'''

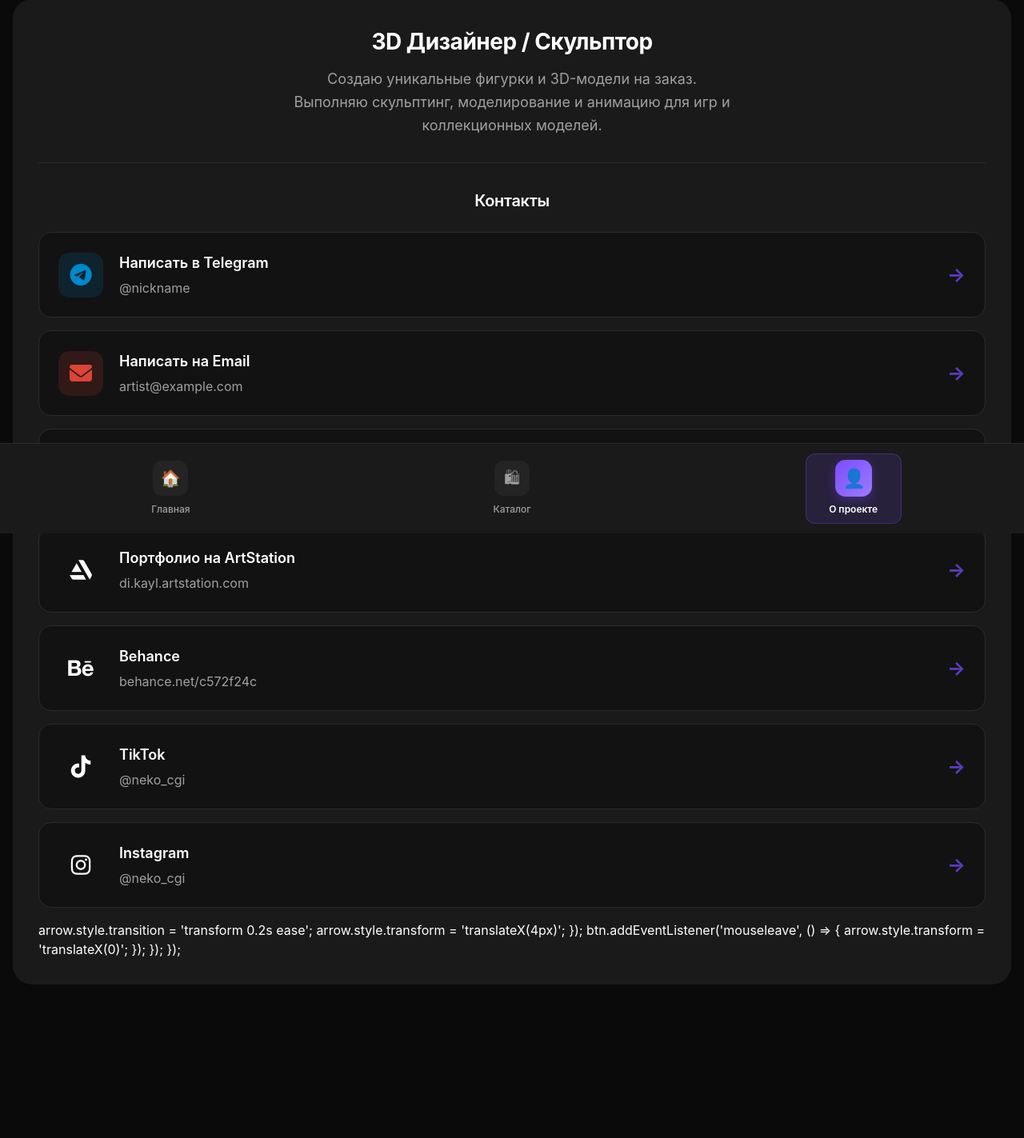
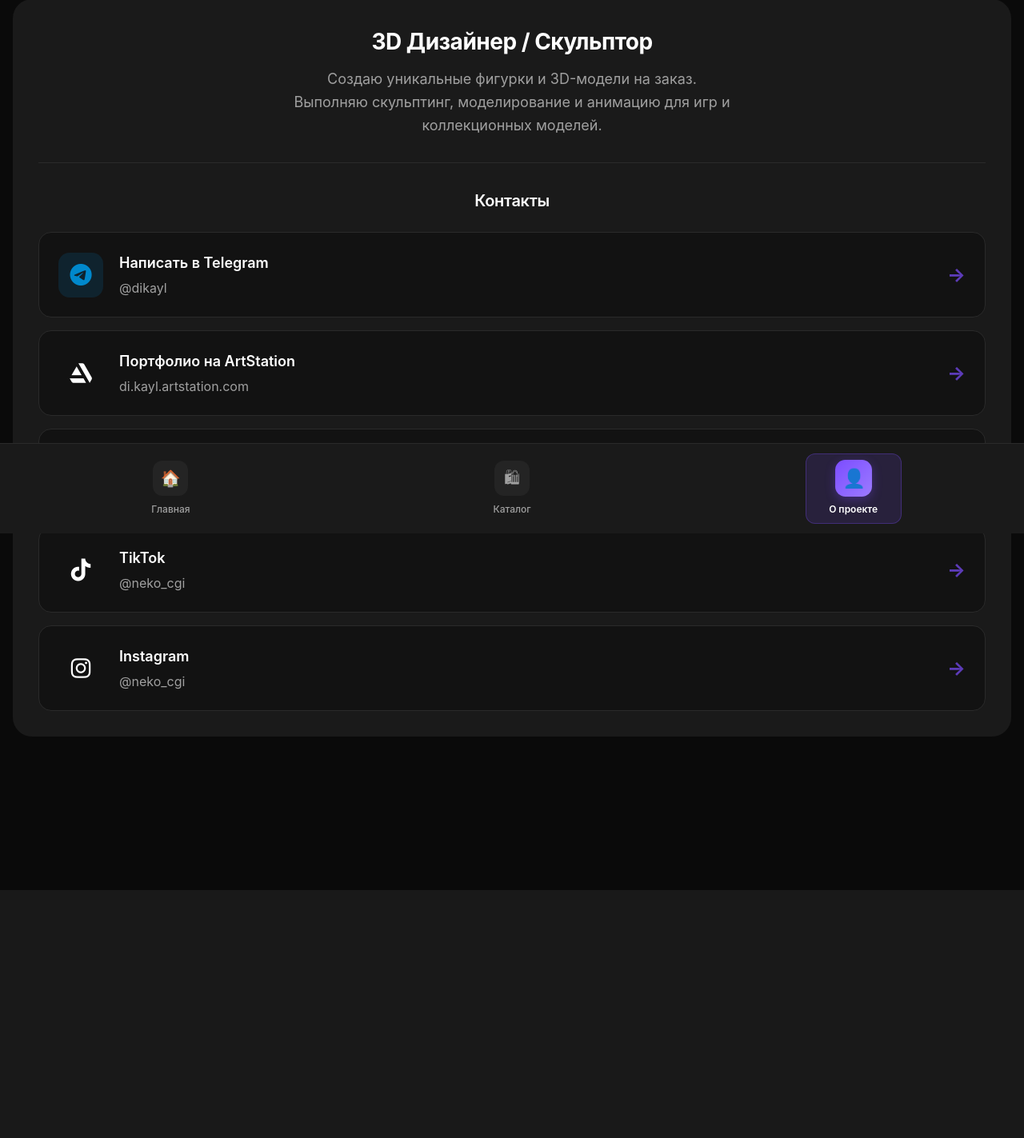
Before and after one commit to Weulon/Portfolio, a FastAPI app: page /about in a window 1280 px wide. Shown: the part 133-1556 px from the top of the page at 80% size. After the commit the page ends 1246 px from the top, so only its background shows below. Run offline with FastAPI, Linux system fonts and the light colour scheme; some libraries are stand-ins or nearby versions.

Commit message:
Update about.html files

```diff
--- a/app/templates/about.html
+++ b/app/templates/about.html
@@ -211,31 +211,7 @@
 
     <div class="contacts-list">
         <!-- Кнопка 1: Telegram -->
-        <a href="tg://resolve?domain=nickname" class="contact-button">
-            <div class="contact-icon telegram">
-                <i class="fab fa-telegram"></i>
-            </div>
-            <div class="contact-info">
-                <div class="contact-label">Написать в Telegram</div>
-                <div class="contact-value">@nickname</div>
-            </div>
-            <div class="contact-arrow">→</div>
-        </a>
-
-        <!-- Кнопка 2: Email -->
-        <a href="mailto:artist@example.com" class="contact-button">
-            <div class="contact-icon email">
-                <i class="fas fa-envelope"></i>
-            </div>
-            <div class="contact-info">
-                <div class="contact-label">Написать на Email</div>
-                <div class="contact-value">artist@example.com</div>
-            </div>
-            <div class="contact-arrow">→</div>
-        </a>
-
-        <!-- Кнопка 1: Telegram -->
-        <a href="tg://resolve?domain=dikayl" class="contact-button">
+        <a href="https://t.me/dikayl" class="contact-button" target="_blank">
             <div class="contact-icon telegram">
                 <i class="fab fa-telegram"></i>
             </div>
@@ -293,13 +269,5 @@
             </div>
             <span class="contact-arrow">→</span>
         </a>
-                arrow.style.transition = 'transform 0.2s ease';
-                arrow.style.transform = 'translateX(4px)';
-            });
-            btn.addEventListener('mouseleave', () => {
-                arrow.style.transform = 'translateX(0)';
-            });
-        });
-    });
-</script>
+
 {% endblock %}
```
Also changed, not shown: docs/about.html (+2 -34 lines).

'''

Description of the task: Report back each line in the material above that contains the string "button".

Task output:
-        <a href="tg://resolve?domain=nickname" class="contact-button">
-        <a href="mailto:artist@example.com" class="contact-button">
-        <a href="tg://resolve?domain=dikayl" class="contact-button">
+        <a href="https://t.me/dikayl" class="contact-button" target="_blank">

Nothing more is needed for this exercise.